Parents of two special education students sued the Avilla R-XIII School District in the U.S. District Court for the Western District of Missouri alleging that Avilla’s failure to have a proper discrimination grievance procedure violated the ADA and Section 504 of the Rehabilitation Act of 1973. Prior to filing suit the parents had filed a complaint with the U.S. Dept. of Education, Office of Civil Rights (“OCR”). While OCR found that Avilla’s discrimination grievance procedure was a “concern,” the agency also found that the District’s IDEA grievance procedure was appropriate.

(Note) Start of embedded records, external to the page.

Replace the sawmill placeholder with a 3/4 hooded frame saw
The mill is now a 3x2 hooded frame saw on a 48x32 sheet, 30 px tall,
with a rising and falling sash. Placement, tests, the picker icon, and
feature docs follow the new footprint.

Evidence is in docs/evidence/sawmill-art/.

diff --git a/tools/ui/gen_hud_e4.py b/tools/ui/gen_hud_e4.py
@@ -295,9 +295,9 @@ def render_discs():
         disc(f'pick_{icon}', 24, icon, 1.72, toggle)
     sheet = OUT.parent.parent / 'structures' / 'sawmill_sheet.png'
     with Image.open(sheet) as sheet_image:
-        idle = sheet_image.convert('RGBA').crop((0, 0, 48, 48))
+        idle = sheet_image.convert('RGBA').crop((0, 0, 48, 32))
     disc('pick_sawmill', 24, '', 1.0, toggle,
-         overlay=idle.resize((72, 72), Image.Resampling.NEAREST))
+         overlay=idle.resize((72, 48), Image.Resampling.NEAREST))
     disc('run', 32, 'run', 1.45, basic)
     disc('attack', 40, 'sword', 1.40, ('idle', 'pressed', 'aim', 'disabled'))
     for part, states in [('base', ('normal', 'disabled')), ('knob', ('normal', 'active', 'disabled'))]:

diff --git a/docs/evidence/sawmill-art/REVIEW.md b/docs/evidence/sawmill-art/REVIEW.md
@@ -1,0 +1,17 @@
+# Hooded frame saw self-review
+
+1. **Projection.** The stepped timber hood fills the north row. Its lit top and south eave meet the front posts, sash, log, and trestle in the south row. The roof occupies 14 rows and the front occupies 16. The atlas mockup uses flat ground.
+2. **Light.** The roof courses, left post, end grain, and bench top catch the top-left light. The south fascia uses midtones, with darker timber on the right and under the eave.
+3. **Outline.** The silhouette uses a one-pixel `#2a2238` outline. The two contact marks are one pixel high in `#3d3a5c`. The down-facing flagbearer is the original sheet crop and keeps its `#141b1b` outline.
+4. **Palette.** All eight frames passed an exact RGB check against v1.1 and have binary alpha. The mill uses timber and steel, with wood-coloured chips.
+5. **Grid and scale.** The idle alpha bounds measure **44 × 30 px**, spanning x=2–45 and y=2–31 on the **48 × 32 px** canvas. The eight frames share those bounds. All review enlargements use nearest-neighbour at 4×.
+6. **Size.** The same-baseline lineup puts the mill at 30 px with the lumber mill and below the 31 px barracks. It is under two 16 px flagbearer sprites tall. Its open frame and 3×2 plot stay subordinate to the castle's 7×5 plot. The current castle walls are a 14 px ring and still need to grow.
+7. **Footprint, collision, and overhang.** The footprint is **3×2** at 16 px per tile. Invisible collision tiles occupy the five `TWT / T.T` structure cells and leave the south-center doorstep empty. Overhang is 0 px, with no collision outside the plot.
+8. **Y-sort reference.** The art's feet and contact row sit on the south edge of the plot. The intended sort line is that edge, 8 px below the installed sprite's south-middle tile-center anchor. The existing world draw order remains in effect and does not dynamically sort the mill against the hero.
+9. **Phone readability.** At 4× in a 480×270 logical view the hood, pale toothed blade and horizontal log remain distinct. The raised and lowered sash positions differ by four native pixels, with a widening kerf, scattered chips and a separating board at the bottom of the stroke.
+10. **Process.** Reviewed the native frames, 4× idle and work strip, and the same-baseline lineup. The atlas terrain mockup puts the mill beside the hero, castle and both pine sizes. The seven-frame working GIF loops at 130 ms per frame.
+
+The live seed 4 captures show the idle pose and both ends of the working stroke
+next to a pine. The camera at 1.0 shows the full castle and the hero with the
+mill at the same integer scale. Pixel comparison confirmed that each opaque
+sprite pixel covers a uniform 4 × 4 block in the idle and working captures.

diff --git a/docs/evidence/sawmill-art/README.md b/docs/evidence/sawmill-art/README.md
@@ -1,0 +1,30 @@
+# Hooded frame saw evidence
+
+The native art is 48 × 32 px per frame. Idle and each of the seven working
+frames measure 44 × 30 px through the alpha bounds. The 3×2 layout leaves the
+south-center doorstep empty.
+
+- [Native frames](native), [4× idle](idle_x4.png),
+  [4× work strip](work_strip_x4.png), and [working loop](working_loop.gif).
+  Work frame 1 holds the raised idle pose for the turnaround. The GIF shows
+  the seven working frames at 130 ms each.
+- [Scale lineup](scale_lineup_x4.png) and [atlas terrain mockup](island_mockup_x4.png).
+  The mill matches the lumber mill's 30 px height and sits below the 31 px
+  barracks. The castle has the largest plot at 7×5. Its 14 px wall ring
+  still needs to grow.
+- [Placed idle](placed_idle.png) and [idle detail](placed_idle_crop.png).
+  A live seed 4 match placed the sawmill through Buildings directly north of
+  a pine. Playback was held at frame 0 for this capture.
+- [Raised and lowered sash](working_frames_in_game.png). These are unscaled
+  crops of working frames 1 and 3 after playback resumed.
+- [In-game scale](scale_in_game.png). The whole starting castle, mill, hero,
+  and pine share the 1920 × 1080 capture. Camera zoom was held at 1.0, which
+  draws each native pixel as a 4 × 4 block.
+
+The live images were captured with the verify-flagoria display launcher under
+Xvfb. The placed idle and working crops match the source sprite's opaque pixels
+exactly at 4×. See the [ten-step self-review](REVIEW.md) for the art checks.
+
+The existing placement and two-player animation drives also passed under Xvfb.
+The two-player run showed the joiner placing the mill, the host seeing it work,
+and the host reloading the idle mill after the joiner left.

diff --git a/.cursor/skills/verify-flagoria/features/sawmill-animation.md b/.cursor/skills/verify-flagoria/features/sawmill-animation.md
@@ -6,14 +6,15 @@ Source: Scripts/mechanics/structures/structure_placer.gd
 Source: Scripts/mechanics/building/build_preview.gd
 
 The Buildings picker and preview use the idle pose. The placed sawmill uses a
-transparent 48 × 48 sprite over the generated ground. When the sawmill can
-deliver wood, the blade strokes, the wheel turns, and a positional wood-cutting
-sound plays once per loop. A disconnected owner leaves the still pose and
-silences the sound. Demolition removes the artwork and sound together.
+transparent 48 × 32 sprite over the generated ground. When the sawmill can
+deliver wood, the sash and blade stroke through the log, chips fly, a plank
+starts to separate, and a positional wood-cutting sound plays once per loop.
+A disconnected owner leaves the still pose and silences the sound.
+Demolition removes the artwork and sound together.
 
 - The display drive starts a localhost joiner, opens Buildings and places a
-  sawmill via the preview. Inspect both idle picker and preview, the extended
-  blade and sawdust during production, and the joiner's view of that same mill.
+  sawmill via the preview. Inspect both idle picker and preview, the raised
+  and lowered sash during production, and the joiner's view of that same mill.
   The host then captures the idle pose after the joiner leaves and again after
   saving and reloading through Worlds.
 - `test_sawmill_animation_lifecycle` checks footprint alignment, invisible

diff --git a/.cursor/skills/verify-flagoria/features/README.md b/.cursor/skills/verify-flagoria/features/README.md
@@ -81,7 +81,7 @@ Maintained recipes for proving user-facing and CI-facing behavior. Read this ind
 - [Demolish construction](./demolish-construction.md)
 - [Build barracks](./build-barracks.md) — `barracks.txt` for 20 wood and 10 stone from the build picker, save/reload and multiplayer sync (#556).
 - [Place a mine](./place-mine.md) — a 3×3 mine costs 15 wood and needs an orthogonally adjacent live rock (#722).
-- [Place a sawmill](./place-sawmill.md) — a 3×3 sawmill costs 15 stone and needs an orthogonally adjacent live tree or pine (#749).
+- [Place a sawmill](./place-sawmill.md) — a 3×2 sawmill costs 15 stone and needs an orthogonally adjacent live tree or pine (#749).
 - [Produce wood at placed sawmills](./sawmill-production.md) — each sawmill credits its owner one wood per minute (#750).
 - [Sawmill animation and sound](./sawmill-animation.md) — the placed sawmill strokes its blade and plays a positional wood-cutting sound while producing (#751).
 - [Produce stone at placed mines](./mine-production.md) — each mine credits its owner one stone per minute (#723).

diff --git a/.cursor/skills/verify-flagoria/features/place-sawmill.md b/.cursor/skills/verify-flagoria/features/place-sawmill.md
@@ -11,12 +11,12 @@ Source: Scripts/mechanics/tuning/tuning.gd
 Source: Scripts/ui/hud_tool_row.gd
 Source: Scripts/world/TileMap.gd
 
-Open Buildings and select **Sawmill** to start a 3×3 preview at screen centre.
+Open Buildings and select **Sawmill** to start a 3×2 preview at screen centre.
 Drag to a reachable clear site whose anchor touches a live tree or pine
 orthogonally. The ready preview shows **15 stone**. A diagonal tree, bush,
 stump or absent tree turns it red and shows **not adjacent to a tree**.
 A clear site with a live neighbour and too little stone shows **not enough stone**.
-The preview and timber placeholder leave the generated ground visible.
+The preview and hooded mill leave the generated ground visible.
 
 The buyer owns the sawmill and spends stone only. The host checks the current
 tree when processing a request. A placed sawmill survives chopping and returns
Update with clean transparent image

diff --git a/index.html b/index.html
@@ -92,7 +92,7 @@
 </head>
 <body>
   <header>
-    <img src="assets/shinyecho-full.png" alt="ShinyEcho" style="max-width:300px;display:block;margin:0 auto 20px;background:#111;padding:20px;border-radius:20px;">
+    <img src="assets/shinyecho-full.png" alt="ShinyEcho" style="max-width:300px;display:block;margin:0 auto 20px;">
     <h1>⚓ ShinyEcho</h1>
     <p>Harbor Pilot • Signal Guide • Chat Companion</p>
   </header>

Relying on the OCR’s finding, the parents filed suit in federal court claiming that the inadequacy of Avilla’s discrimination grievance procedure denied them an opportunity to complain about the District’s failure to implement the students’ IEPs. The federal district court agreed with Avilla’s argument that the parents were required to exhaust the IDEA’s administrative due process procedures before filing suit because all of their claims were based on, and related to Avilla’s alleged failure to implement the students’ IEPs. The district court entered summary judgment in Avilla’s favor and the parents appealed. On July 24, 2013, the United States Court of Appeals for the Eighth Circuit issued its decision in J.B., et al & A.L.A, et al v. Avilla R-XIII Sch. Dist., affirming the federal district court’s judgment in favor of Avilla. In upholding the district court’s judgment the appeals court stated “Plaintiffs first contend their claims are not subject to the exhaustion requirement of 20 U.S.C. § 1415 (l) because they do not seek relief which is available under the IDEA. We find this contention to be without merit.”
MGO Partner Ernie Trakas and Associate Scott Kimble represented the Avilla R-XIII School District in all proceedings.